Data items
Content starts
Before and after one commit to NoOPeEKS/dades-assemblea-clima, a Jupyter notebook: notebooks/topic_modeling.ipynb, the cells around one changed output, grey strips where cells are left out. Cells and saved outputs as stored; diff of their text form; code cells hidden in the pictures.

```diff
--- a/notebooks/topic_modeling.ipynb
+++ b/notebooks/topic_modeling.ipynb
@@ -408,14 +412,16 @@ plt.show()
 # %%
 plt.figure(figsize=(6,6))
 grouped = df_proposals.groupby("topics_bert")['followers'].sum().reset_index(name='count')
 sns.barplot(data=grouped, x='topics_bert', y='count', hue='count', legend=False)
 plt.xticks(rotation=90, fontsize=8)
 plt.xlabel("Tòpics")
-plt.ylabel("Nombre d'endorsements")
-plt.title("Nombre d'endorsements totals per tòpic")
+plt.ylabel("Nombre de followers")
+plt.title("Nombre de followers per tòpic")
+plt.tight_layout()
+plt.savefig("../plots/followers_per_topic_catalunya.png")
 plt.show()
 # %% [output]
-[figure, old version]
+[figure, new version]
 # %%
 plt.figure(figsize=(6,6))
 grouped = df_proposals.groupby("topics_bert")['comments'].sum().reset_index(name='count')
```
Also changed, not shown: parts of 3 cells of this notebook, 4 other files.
Content ends
■ WORK TO COMPLETE
The required answer is a single number: how many lines above hold the string "ipynb".

■ SOLUTION
3